This book is an engaging and lucid introduction to the figure of Stephen as he is portrayed in the Acts of the Apostles. A pioneer in the development of cultural anthropological approaches to the New Testament, John Pilch places Stephen the Hellenist within the context of ancient Mediterranean collectivist society. Pilch brings his particular expertise in the study of alternate states of consciousness to bear on Stephen and his companions as holy persons who have contact with the spirit realm. Readers will come away from the book with an understanding of Stephen more grounded within his particular age and culture than many other treatments of this figure.
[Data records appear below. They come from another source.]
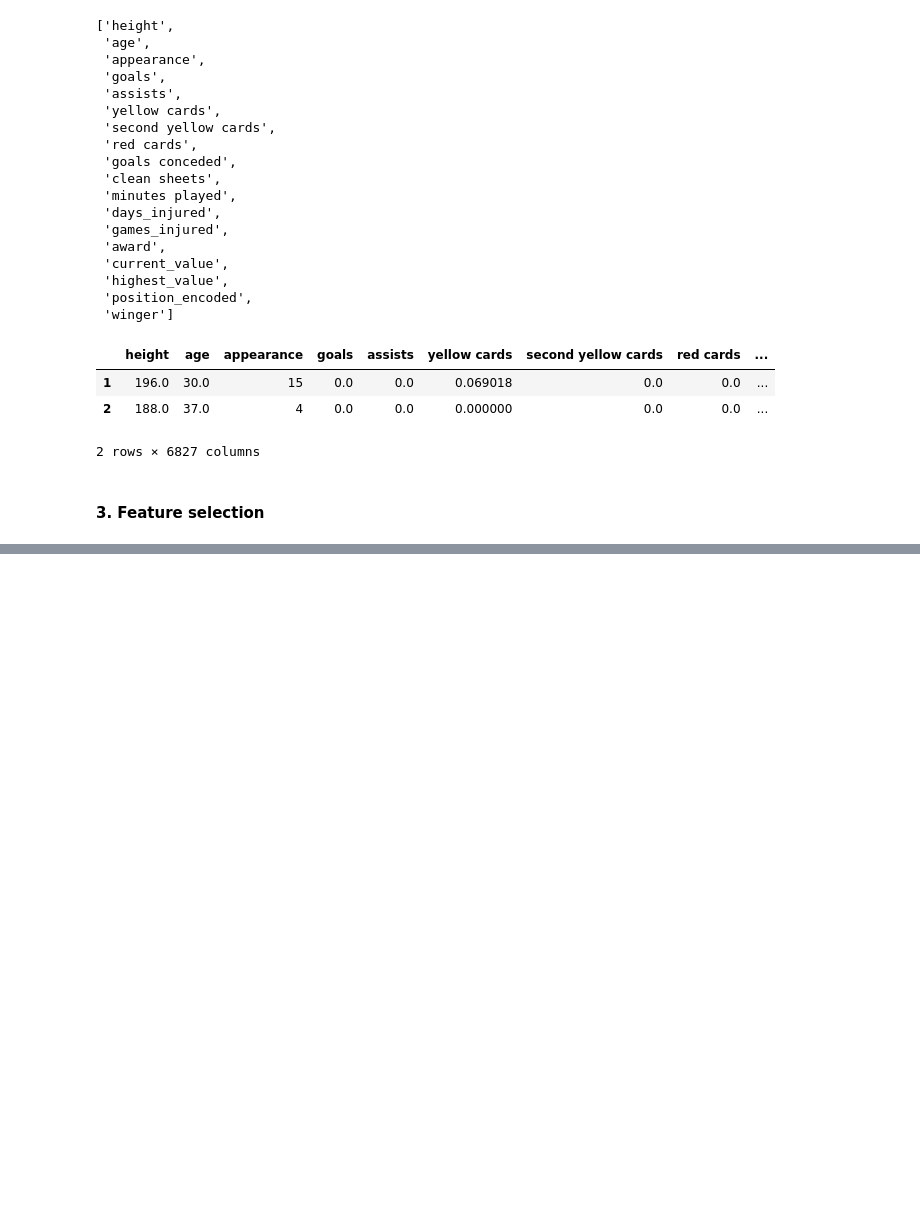
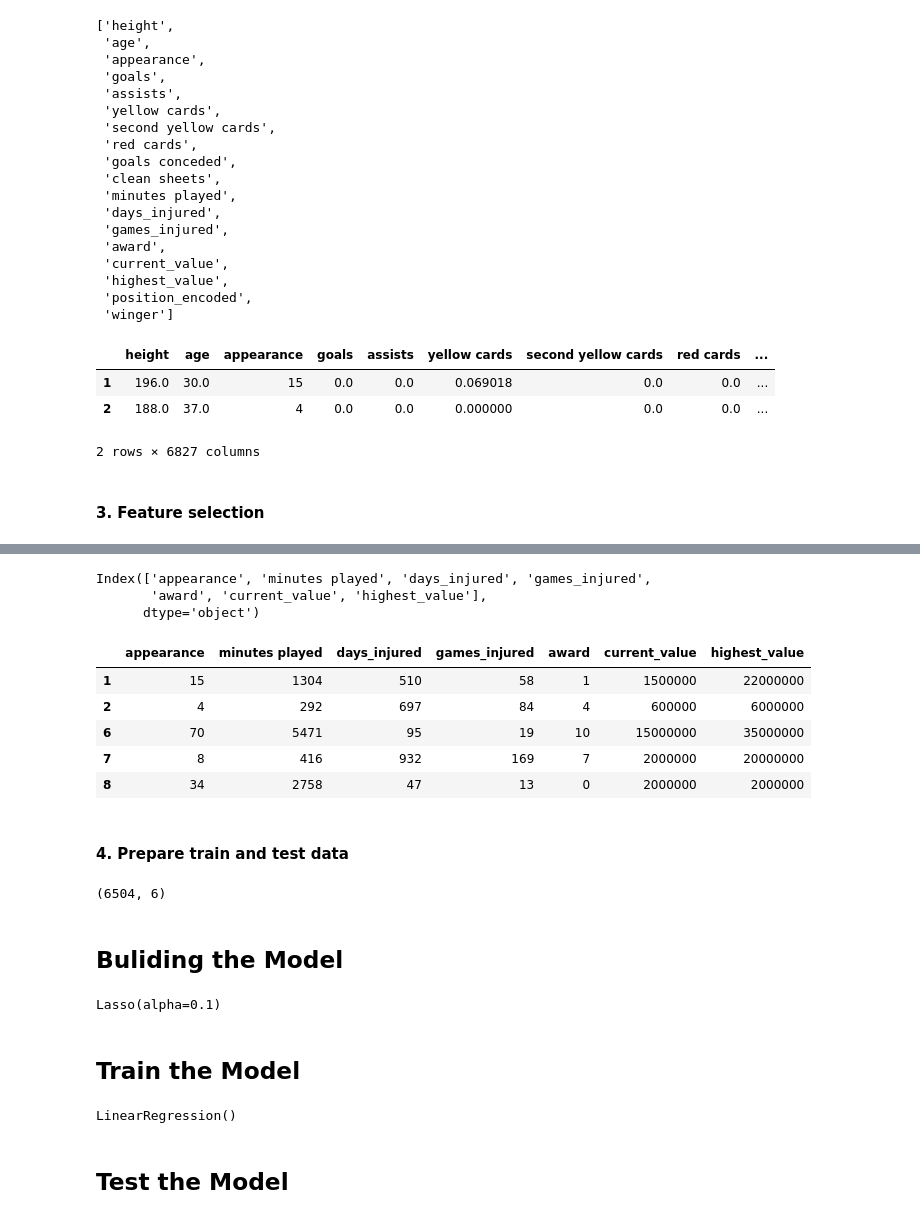
Before and after one commit to Tuwaiq-DS-ML-bootcamp-V-8/Usecase-7, a Jupyter notebook: EDA explain template.ipynb, the cells around one changed output, grey strips where cells are left out. Drawn from its saved outputs; the diff is of its cells as text; code cells hidden in the pictures; blank space fills up the shorter version.

```diff
--- a/EDA explain template.ipynb
+++ b/EDA explain template.ipynb
@@ -329,0 +341,27 @@ sns.heatmap(player.corr(), annot=True)
+# %%
+# Set the correlation threshold
+threshold = 0.2 # You can change this value based on your requirement
+
+# Filter the correlations
+# We use `abs()` for absolute value to consider both strong positive and negative correlations
+selected_features = correlation[abs(correlation['highest_value']) > threshold]['highest_value'].index
+selected_features
+# %% [output]
+Index(['appearance', 'minutes played', 'days_injured', 'games_injured',
+       'award', 'current_value', 'highest_value'],
+      dtype='object')
+# %%
+selected_features = ['appearance', 'minutes played', 'days_injured', 'games_injured',
+       'award', 'current_value', 'highest_value']
+# %%
+player = player[selected_features]
+player.head()
+# %% [output]
+|  | appearance | minutes played | days_injured | games_injured | award | current_value | highest_value |
+| 1 | 15 | 1304 | 510 | 58 | 1 | 1500000 | 22000000 |
+| 2 | 4 | 292 | 697 | 84 | 4 | 600000 | 6000000 |
+| 6 | 70 | 5471 | 95 | 19 | 10 | 15000000 | 35000000 |
+| 7 | 8 | 416 | 932 | 169 | 7 | 2000000 | 20000000 |
+| 8 | 34 | 2758 | 47 | 13 | 0 | 2000000 | 2000000 |
+# %% [markdown]
+#### 4. Prepare train and test data
@@ -329,0 +384,6 @@ sns.heatmap(player.corr(), annot=True)
+# %%
+X.shape
+# %% [output]
+(6504, 6)
+# %% [markdown]
+## Buliding the Model
@@ -329,0 +394,5 @@ sns.heatmap(player.corr(), annot=True)
+# %%
+lasso_model = Lasso(alpha=0.1)
+lasso_model.fit(X_train_scaled, y_train)
+# %% [output]
+Lasso(alpha=0.1)
@@ -329,0 +414,9 @@ sns.heatmap(player.corr(), annot=True)
+# %% [markdown]
+## Train the Model
+# %%
+# Fit the model on the training data
+model.fit(X_train_scaled, y_train)
+# %% [output]
+LinearRegression()
+# %% [markdown]
+## Test the Model
```
Also changed, not shown: parts of 31 cells of this notebook.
Alicia Batten, Associate Professor of Religion, Pacific Lutheran University
Stephen is a provocative look at the character in the Acts of the Apostles which integrates historical, grammatical, and social scientific sources to give us a fresh look at the Hellenistic martyr, which informs, corrects, and challenges the `popular' and `received' views. This is mandatory reading for those who wish to move beyond anachronistic and ethnocentric readings of the texts and contexts concerning Stephen.
Bishop F. Josephus Johnson, II; Presiding Bishop of the Beth-El Fellowship of Visionary Churches; Senior Pastor of The House of the Lord, Akron, Ohio
[I]ndispensable to students of the New Testament and to ongoing scholarship in New Testament studies.
This new series of books is a welcome and promising initiative. While Paul still continues to attract scholars' attention, his closest collaborators, friends, and relations remain all too often in the dark or are dealt with only incidentally. Yet giving proper consideration to Paul's web of social relations can help us understand the Apostle himself and his legacy.
God's Word Today
John Pilch's discussion of Stephen is by no means just another book on him. Like a householder who brings forth old and new from his store, Pilch both presents old Christian materials about Stephen and offers new cultural perspectives to interpret Luke's narrative. The result is an informed, enlightened, and innovative treatment of Stephen. Like all of Pilch's writings, this book is an accessible study, a rewarding read, and an inventive exploration. The cultural lenses for interpretation have been clearly and carefully handled. `Rich' and `rewarding' best describe this book.
Jerome Neyrey, SJ; Department of Theology, University of Notre Dame